- _Excerpted records_
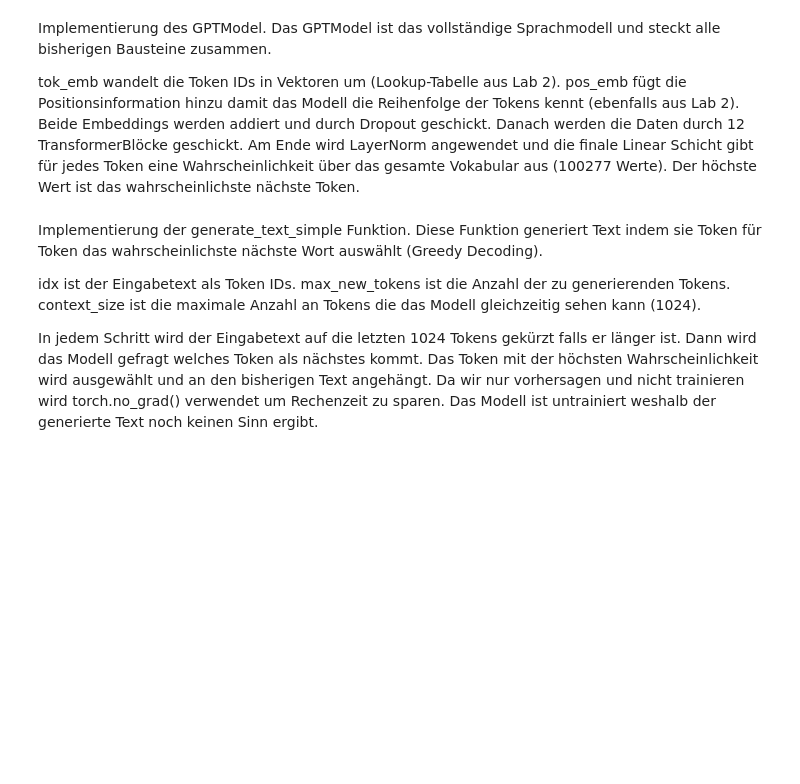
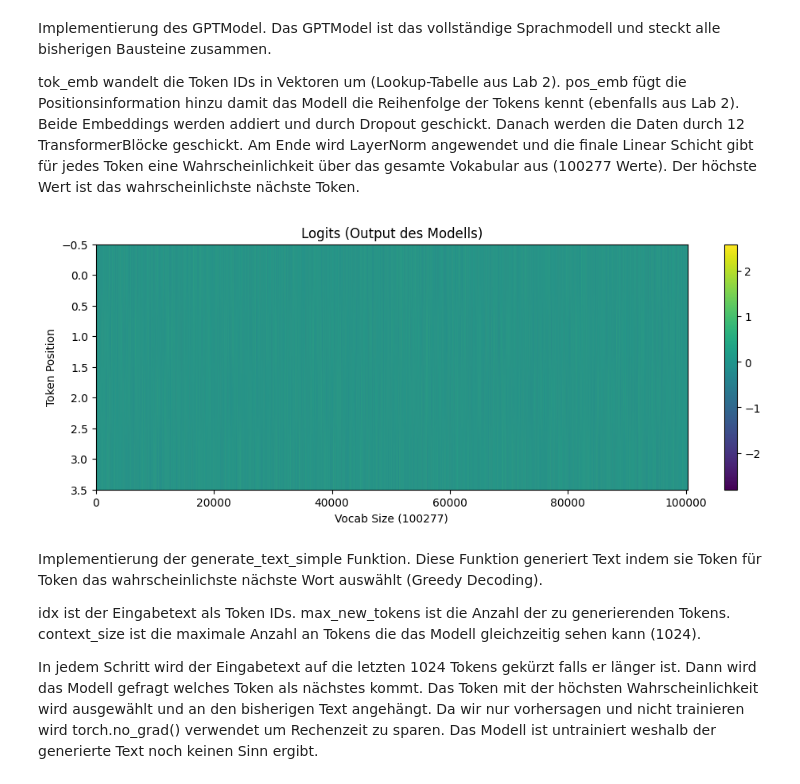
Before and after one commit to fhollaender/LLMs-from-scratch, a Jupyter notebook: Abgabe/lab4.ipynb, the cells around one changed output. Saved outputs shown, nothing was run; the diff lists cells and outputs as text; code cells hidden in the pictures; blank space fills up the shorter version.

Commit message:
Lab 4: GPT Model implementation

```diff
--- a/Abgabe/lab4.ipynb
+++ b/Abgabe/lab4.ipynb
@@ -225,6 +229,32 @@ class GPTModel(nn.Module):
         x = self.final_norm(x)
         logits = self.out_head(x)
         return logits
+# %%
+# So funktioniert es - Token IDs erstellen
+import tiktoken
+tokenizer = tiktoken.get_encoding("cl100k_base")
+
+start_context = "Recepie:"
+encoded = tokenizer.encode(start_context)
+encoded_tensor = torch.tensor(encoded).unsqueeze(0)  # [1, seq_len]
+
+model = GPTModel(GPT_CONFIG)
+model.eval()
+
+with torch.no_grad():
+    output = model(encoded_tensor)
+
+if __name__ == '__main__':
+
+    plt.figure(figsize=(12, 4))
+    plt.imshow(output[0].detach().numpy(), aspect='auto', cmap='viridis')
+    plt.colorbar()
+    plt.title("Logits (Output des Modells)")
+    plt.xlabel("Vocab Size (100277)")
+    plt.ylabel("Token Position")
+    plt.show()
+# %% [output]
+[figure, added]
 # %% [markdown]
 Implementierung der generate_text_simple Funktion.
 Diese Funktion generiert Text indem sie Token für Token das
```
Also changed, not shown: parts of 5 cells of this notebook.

- _Task to carry out_
Give only the number of lines in the preceding data that include the word "torch".

- _Answer to this problem_
2